"That's precisely why I'm going, Norma. What if something happens to Papa? Who will look after the family? He needs someone to help him and since I'm the eldest, I guess it's up to me."
"But war is men's business. A woman has no place there!"
"Which is why I'm not going as a woman. Here, take these scissors. You might as well make yourself useful if you're not going to leave me in peace. This mane needs to go or I won't be fooling anyone."
"Your hair? You want me to cut your hair? But... it's your hair! Girls across town would kill to have it!"
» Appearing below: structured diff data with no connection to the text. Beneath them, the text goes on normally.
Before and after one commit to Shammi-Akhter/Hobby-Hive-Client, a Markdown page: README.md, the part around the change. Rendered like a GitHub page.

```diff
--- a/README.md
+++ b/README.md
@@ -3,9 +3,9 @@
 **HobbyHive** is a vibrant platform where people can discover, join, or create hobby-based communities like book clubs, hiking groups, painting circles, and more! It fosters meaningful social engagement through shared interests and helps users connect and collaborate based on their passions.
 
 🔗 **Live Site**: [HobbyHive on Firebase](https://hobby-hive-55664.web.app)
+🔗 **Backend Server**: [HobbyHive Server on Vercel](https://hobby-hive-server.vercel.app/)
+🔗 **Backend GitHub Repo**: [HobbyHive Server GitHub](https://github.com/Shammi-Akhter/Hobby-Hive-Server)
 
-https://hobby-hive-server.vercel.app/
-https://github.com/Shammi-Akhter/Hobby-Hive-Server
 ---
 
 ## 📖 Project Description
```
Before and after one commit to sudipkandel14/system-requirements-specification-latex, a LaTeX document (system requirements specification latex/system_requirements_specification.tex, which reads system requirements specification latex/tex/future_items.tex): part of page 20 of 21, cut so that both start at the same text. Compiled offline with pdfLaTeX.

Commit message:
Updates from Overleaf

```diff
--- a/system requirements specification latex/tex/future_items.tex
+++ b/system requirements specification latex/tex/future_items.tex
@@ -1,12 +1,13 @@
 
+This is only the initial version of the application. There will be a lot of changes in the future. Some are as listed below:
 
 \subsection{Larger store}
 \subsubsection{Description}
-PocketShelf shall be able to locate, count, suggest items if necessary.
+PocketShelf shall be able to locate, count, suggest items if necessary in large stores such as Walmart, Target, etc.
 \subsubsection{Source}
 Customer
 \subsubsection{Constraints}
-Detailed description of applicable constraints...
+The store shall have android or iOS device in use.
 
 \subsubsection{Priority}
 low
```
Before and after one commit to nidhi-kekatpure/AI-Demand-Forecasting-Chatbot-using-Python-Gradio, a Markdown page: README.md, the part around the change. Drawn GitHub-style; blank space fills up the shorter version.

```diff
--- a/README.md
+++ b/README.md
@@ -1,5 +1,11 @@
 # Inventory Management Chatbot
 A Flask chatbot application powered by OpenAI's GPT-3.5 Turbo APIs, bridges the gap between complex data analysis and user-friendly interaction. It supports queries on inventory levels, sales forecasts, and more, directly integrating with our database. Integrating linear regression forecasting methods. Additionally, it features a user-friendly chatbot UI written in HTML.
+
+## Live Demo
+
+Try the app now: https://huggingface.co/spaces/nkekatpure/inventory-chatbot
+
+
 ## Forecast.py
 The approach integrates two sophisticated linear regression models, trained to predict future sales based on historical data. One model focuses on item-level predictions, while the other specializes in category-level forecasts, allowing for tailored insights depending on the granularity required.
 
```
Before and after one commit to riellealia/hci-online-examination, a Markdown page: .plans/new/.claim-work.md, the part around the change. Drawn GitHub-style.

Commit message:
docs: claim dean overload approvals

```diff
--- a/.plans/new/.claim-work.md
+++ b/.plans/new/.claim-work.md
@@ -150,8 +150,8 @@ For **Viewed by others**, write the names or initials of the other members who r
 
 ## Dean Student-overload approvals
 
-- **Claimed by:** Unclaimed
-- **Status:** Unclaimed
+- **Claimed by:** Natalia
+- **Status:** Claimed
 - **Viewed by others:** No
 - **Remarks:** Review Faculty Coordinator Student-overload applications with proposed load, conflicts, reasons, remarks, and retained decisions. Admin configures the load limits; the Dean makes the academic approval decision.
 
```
"Maybe you can sell it to the highest bidder, then. Come on, Norma, stop snivelling and get cutting, or I'll do it myself and look a complete fright."
"I don't think it'll matter who cuts it, you'll still look a fright. But I might as well save you from cutting off your ear on accident."
"That's my girl. Buck up, don't be so pouty! It's a grand adventure!"
"If you say so. But..."
"'But' what now?"
"People kill each other in wars. You might have to kill someone."
"I just might."
"But how can you think of such a thing? Another person, even if they're the enemy? I can't even kill a chicken for stew!"
The stocky girl looked at herself in the mirror, straightening her coat. The clothes were perfect, the binding across her small breasts giving her a broader chest that matched her shoulders. Only her hair, swinging down her back in a long chestnut braid, marred the effect. Over her shoulder, she saw Norma's pale face, freckles standing out against her skin. The scissors were clutched in her thin hands.
"I'll just have to do what I have to," Katie replied, as much to the reflection in the mirror as to her sister. "Whatever it takes."
TweetsofOld: Otto Schaeffer, former Civil War soldier, was killed by lightning in Kansas. The Coroner has disclosed that he was a woman. (Arizona, 1896)